The survey also found that 76% of investors only own investments they understand well, yet just one-quarter feel their overall investment knowledge is very strong.
So chances are, if that's you, you're leaving a lot up to your gut and not your brain.
"You can gain a lot by working with an advisor who can educate you on available investments and build up your knowledge and comfort level with all of your options," Coldren says.
You take only minimal risks but have ambitious return targets
Who doesn't want to grow their assets with minimal risk? But it's not in any way realistic.
"You need to balance the amounts and types of risks you're willing to take with your goals," says Garry. "Too much or too little risk can derail you."
He advises you work with a financial planner or advisor to run your numbers in many different ways, trying to figure out the types of risks you should take and how they will affect your potential outcomes.
Garry says risk is not just the potential for stocks going down momentarily, though many people act as if that was the only risk.
The real risk is not having what you need in the future when you need it.
You have no clear financial goals and have no financial plan
Garry says when investors talk about unrealistic returns and relying on their gut, or not really knowing what they need, it's a tip-off that their goals are unclear and they have no plan.
Coldren says the Natixis survey found that 51% of those investors surveyed were not working with a financial advisor.
Given increased life expectancies in the U.S., investors may need to fund more than two decades of retirement expenses. But the survey found only 27% of investors are very confident their current investment strategy will deliver stable income. And if their retirement funding fell short, 46% of Americans say they will continue to work and 31% would rely on family support.
Garry asserts that having a financial plan and sticking to it works for most people.
"Changes in the market from day-to-day or even year-to-year probably don't necessitate changes in most peoples' plans," he said. "Changes in your life are what will cause you to change your plan."
He advises using a planer or an advisor to help keep you accountable to the plan and to evaluate when changes in your life may cause you to change your plan.
Don't know whom to see to get your investment goals down to Earth?
If you need help with all of your personal finance issues such as budgeting, expenses, credit, savings, life insurance and retirement planning, you want to see a Certified Financial Planner (CFP) who is trained and certified to help you plan your total finances.
If you just want help on the investment side, you'll want to find a Certified Financial Advisor (CFA) trained and certified in the financial analysis of companies, running portfolios, who is focused on investments.
Coldren says a good way to find a trusted professional is through referrals from trusted family and friends.
You can also find a CFA through the National Association of Personal Finance Advisors, and you can find a CFP through the Financial Planning Association.
Still having trouble with the trust issue?
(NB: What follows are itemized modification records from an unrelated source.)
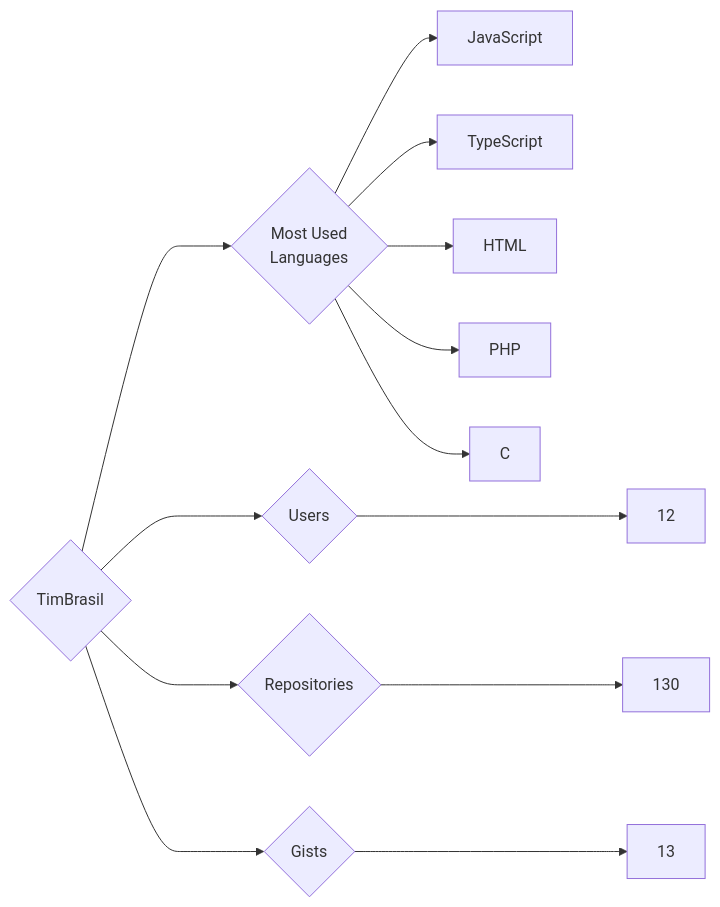
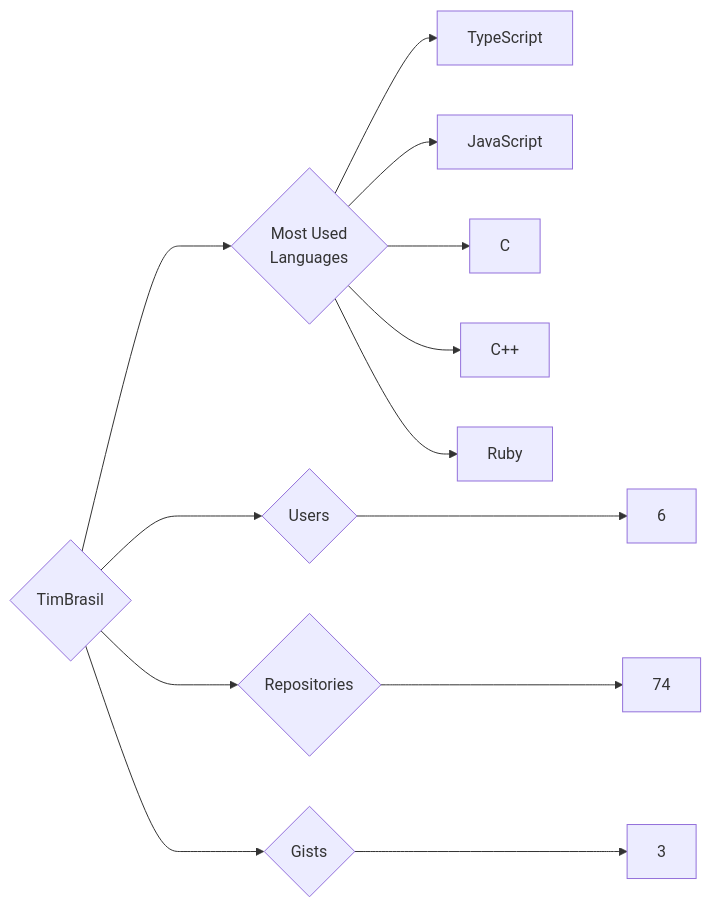
Before and after one commit to trickest/insiders: the diagram in targets/TimBrasil/README.md, drawn with Mermaid. The commit also changed 1484 other files, not shown here.

````diff
--- a/targets/TimBrasil/README.md
+++ b/targets/TimBrasil/README.md
@@ -3,13 +3,13 @@
 ```mermaid
 graph LR
 COMPANY_NAME{TimBrasil}
-COMPANY_NAME ---> U{Users} ---> UN[12]
-COMPANY_NAME ---> R{Repositories} ---> RN[130]
-COMPANY_NAME ---> G{Gists} ---> GN[13]
+COMPANY_NAME ---> U{Users} ---> UN[6]
+COMPANY_NAME ---> R{Repositories} ---> RN[74]
+COMPANY_NAME ---> G{Gists} ---> GN[3]
 COMPANY_NAME ---> ML{Most Used<br>Languages}
+ML --> TypeScript[TypeScript]
 ML --> JavaScript[JavaScript]
-ML --> TypeScript[TypeScript]
-ML --> HTML[HTML]
-ML --> PHP[PHP]
 ML --> C[C]
+ML --> C++[C++]
+ML --> Ruby[Ruby]
 ```
````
Look for those planners and advisors who work on a fee-for-service basis instead of sales commissions, advises Garry.
--Written by Naomi Mannino for MainStreet